** Exercise input follows **
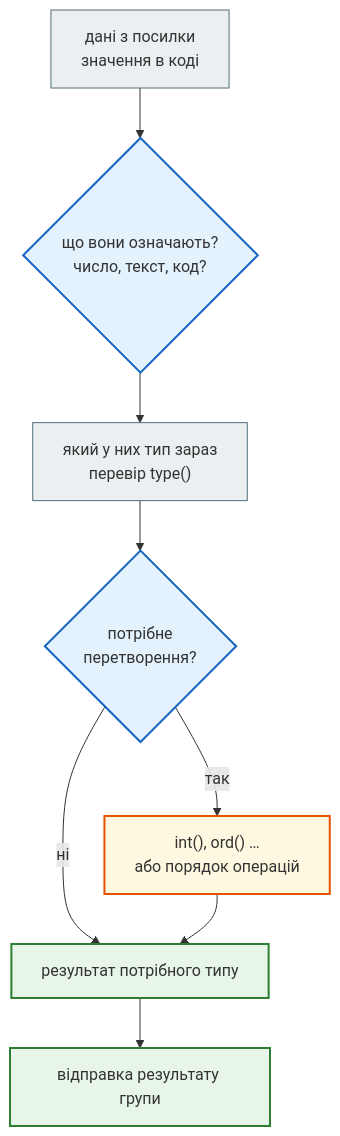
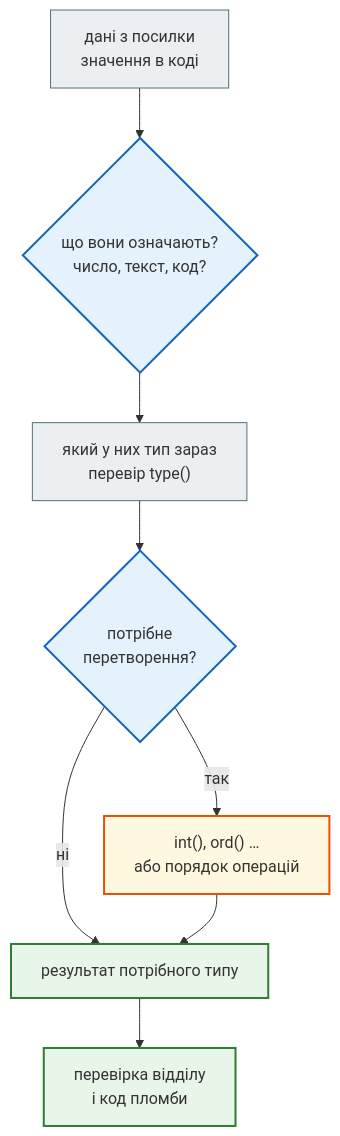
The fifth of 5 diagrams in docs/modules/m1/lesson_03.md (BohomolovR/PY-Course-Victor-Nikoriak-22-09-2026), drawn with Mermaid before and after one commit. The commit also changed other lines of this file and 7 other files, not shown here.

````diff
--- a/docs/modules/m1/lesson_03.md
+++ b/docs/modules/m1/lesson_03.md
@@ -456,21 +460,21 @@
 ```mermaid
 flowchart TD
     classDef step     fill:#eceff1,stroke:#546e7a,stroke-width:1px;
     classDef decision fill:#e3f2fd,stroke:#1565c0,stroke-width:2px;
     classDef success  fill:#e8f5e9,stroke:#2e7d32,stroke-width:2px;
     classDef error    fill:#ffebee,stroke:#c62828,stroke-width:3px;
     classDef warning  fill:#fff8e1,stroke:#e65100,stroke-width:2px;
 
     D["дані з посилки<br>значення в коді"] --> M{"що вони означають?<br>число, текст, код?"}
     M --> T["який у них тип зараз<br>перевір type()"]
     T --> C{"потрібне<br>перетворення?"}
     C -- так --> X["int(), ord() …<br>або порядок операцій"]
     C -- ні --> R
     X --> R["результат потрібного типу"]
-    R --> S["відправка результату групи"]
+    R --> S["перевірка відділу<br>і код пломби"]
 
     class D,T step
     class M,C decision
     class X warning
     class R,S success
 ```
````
** End of Exercise input **
The problem
Please give only the number of lines above that contain "decision".

Result
2